Now's the time to reacquaint yourself with Strategy for Beginners under Antes, Blinds and Betting. As we're learning, poker is more than a card game - it's a game of knowledge, skill, strategy and a little luck. We're learning that poker is about making good betting decisions and making good decisions about the hands you play (and don't play). The more advanced a player gets, the more they begin to play the player and less the cards they're dealt. Advanced players know good starting hands. If you've ever watched poker live or on television, it can be hard for a novice to figure out why a player stayed in the hand at all. It goes back to the other variables of poker that determine strategy - position, starting hand, pot odds, outs, skill level and more.

But as a beginner learning Hold 'Em, knowing which starting hands are better than others and understanding the odds of making a winning hand from those starter cards is crucial. We know position - where you sit at the table - makes a huge difference in strategy. The button is the most powerful spot at the table because that player is the last to act. The blinds HAVE to bet, so it's hard to determine if they actually have anything to play with until the flop (the small blind can fold pre-flop if there is a raise in the first round of betting). But the button and blinds are also in a better position to bluff early.

Beginners should be raising in early position (first or second to act) to try to narrow the field and playing more hands in late position (nearest the dealer). If a player raises before you, play less marginal hands. Also, remember poker is about psychology and if you have a great hand in early position, you may not want the rest of the table to know it, so you can bet small to appear weak and try to force a raise later in the betting. The more players in front of you, the stronger your starting hand needs to be. And some starter cards, like pocket Aces which come along on average every 220 hands, may not look as good once the flop comes.

Strength of the starter cards determines whether a player moves forward in the game. More often than not, a premium starting hand doesn't come so most of the time it's in the best interest of the player to fold.

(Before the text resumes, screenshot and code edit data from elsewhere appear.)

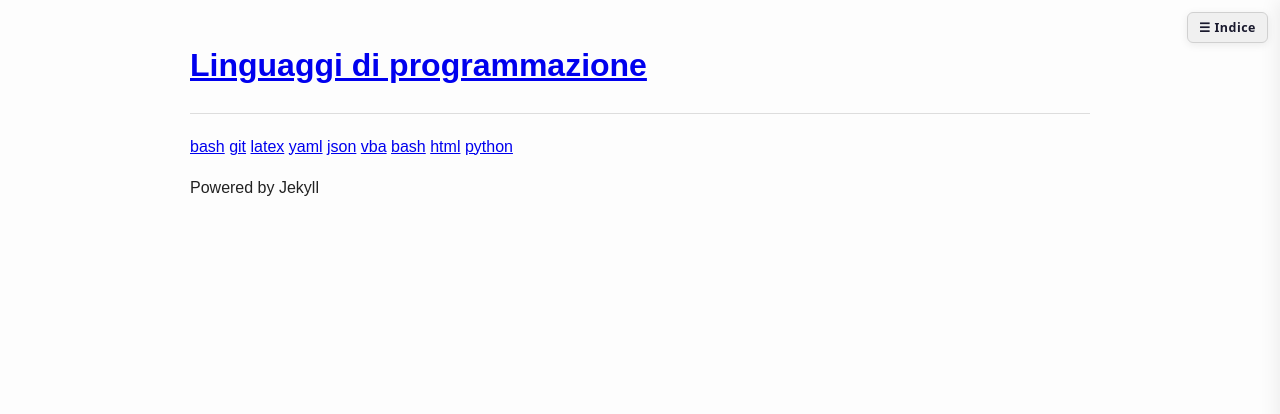
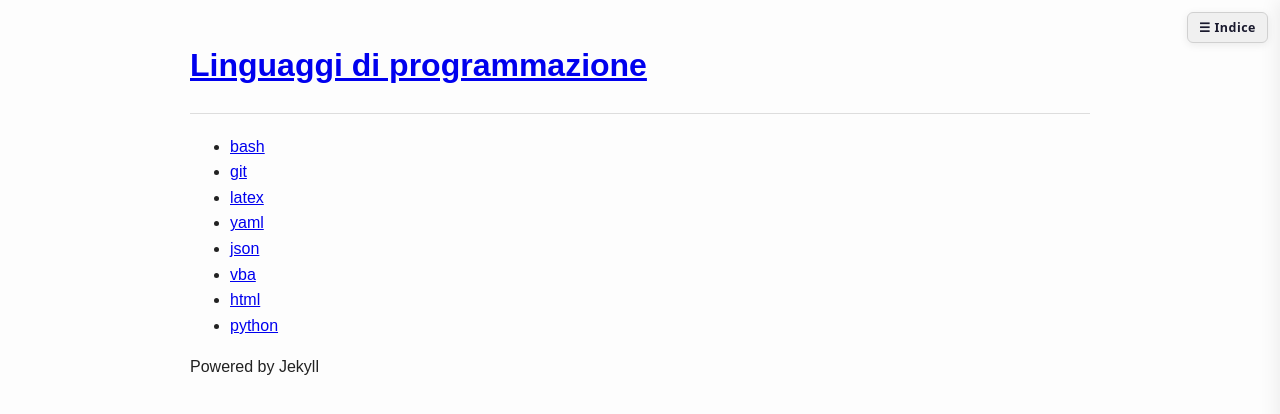
Before and after one commit to comarandr/comarandr.github.io, a Jekyll site: the page built from linguaggi/indexLing.md, in a window 1280 px wide. Shown: the top 414 px of the page. Built offline with Jekyll 4.4.1, drawn with Linux system fonts in a browser that asks for light colours.

Commit message:
corretti indici

```diff
--- a/linguaggi/indexLing.md
+++ b/linguaggi/indexLing.md
@@ -4,12 +4,11 @@ title: Linguaggi di programmazione
 permalink: /linguaggi/
 ---
 
-[bash](./bash.md)
-[git](./git.md)
-[latex](./latex.md)
-[yaml](./yaml.md)
-[json](./json.md)
-[vba](./vba.md)
-[bash](./bash.md)
-[html](./schemi_html/html.md)
-[python](./python/python.md)
+- [bash](./bash.md)
+- [git](./git.md)
+- [latex](./latex.md)
+- [yaml](./yaml.md)
+- [json](./json.md)
+- [vba](./vba.md)
+- [html](./schemi_html/html.md)
+- [python](./python/python.md)
```
Also changed, not shown: personali/indexPers.md (+2 -2 lines), universita/indexUni.md (+8 -8 lines).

  • Pocket pair: 6%
  • Suited cards: 24%
  • Non-paired and non-suited cards: 71%
  • Ace/King: 0.3%
  • Ace/Ace: 0.5%
  • Suited Ace/King, King/Queen, Queen/Jack or Jack/10: 1%
  • Ace/Ace, King/King, Queen/Queen, Jack/Jack or 10/10: 2%
  • Suited Jacks or higher: 2%
  • Suited 10s or higher: 3%
  • Connected and suited cards: 3.9%
  • Connected 10s or higher: 4.8%
  • Any pocket cards with rank of Queen or higher: 5%
  • Any pocket cards with rank of Jack or higher: 9%
  • Any pocket cards with rank of 10 or higher: 14%
  • Any connected cards: 15.7%
  • Any pocket cards with rank of 9 or higher: 20.8%
  • Non-suited or connected cards with at least one card between 2 and 9: 53.4%